● Goal of the exercise
Determine how many lines of the records include "EnsembleElementRepere", and answer with the number alone.

(Records from a dataset)
○ ○ ○ ○ ○
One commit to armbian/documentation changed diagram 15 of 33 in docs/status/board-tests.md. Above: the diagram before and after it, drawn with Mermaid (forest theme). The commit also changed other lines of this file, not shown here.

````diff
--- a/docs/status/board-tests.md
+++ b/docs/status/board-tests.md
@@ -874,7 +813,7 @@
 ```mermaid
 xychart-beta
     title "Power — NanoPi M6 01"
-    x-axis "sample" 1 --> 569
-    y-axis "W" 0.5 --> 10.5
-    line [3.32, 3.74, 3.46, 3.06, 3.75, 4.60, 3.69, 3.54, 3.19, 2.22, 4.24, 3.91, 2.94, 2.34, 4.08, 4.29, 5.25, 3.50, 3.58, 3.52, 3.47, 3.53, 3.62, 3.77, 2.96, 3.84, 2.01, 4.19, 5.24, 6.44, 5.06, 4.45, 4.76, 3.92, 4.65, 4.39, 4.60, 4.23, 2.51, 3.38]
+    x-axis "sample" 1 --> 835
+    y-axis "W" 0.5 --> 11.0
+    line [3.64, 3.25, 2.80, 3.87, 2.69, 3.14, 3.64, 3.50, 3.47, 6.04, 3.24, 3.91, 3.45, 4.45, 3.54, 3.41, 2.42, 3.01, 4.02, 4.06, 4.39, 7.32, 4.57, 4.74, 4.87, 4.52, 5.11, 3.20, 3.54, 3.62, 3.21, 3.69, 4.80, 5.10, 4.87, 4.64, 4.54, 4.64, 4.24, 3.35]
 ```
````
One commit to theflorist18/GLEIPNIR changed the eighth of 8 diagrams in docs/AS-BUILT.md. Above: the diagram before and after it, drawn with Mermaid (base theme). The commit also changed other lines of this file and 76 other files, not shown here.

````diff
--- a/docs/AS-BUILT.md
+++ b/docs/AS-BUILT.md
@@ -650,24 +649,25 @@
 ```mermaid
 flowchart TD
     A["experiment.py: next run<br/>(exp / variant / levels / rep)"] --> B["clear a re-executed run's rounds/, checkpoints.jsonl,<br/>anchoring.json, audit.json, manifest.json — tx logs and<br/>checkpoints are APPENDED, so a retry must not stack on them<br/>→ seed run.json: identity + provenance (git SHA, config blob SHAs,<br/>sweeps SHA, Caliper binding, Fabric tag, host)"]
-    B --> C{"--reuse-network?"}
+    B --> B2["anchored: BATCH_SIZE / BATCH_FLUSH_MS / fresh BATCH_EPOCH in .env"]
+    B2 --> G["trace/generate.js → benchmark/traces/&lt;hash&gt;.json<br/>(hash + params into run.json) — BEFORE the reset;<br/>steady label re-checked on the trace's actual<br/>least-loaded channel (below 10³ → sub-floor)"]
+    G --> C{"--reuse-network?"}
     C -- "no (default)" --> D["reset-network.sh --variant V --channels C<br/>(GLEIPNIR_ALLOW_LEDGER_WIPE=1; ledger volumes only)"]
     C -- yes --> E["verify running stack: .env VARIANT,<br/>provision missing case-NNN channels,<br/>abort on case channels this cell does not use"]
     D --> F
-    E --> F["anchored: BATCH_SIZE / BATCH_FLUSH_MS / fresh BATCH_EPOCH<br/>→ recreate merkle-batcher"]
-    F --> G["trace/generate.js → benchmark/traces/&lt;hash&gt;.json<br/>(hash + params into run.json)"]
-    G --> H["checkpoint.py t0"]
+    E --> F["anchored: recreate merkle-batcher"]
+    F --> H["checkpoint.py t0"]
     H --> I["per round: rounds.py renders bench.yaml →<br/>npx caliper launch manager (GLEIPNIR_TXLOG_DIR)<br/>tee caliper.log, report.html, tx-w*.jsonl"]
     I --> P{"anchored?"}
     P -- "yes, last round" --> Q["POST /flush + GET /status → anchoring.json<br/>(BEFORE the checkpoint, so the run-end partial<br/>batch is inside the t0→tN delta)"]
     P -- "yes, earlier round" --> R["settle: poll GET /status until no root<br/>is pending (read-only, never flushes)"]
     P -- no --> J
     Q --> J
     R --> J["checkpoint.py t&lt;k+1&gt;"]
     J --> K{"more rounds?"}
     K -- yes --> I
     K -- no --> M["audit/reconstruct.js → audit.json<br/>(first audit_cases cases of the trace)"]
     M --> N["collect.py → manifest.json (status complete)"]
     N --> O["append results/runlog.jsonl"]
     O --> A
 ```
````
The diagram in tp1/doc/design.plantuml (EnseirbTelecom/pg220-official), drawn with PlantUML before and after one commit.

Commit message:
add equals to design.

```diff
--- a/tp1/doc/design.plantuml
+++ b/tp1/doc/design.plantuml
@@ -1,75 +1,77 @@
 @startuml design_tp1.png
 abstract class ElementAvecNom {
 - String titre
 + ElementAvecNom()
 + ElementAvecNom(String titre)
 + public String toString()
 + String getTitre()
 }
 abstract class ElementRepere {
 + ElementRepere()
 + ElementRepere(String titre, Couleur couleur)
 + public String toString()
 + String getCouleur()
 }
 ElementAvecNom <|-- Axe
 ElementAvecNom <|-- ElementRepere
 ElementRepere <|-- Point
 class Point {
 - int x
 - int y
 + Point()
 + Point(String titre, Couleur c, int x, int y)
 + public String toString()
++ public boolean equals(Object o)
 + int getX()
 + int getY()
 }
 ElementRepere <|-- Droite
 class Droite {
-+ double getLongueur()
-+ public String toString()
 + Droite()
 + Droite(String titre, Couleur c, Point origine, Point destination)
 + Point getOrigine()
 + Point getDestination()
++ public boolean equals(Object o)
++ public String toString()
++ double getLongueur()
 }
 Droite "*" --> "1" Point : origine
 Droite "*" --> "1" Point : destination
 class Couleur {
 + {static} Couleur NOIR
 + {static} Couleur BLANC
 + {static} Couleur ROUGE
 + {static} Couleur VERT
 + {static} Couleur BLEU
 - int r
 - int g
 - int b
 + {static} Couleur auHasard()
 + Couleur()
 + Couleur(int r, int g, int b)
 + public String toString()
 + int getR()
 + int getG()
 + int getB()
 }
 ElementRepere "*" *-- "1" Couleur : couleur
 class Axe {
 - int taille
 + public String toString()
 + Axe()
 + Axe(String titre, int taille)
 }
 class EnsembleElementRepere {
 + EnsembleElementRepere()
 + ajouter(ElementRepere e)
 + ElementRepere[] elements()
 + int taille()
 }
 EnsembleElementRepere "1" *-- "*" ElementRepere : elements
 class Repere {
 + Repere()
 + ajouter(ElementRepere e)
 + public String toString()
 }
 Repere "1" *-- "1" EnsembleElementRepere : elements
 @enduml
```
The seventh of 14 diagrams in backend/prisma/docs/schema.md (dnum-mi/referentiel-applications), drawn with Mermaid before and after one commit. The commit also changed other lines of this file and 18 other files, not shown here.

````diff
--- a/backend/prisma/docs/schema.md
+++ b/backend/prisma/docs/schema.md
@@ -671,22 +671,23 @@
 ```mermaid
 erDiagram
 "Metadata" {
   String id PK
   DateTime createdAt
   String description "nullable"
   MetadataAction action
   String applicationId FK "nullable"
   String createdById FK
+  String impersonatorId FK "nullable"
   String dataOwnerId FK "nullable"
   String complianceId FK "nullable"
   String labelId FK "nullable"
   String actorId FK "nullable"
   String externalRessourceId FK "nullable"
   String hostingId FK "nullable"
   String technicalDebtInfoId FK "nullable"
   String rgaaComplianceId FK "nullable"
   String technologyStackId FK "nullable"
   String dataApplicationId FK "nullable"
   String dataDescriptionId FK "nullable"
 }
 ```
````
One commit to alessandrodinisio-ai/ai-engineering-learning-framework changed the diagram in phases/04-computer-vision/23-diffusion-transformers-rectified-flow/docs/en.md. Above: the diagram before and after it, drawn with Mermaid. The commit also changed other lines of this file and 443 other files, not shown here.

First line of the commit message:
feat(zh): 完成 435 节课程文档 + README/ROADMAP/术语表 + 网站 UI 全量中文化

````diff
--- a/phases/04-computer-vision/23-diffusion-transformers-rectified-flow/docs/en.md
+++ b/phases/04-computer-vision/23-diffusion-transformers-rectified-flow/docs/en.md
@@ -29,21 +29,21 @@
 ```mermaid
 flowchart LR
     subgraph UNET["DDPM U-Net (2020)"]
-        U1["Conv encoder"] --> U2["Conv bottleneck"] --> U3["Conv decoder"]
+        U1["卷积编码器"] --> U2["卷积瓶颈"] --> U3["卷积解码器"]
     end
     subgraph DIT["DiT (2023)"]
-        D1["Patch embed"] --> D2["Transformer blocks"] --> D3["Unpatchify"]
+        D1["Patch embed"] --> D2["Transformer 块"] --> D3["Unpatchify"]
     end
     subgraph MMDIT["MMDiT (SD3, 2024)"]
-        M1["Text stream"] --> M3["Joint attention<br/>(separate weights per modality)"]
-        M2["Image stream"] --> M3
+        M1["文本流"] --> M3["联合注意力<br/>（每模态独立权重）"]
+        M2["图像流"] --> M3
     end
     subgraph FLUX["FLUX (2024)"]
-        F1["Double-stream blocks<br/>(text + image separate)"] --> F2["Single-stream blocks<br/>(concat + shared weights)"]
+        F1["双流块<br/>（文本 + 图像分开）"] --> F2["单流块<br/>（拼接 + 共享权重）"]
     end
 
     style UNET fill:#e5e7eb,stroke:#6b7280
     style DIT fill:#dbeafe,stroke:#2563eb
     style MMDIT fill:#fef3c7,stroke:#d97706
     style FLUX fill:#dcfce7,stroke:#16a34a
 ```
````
○ ○ ○ ○ ○
● Written solution
4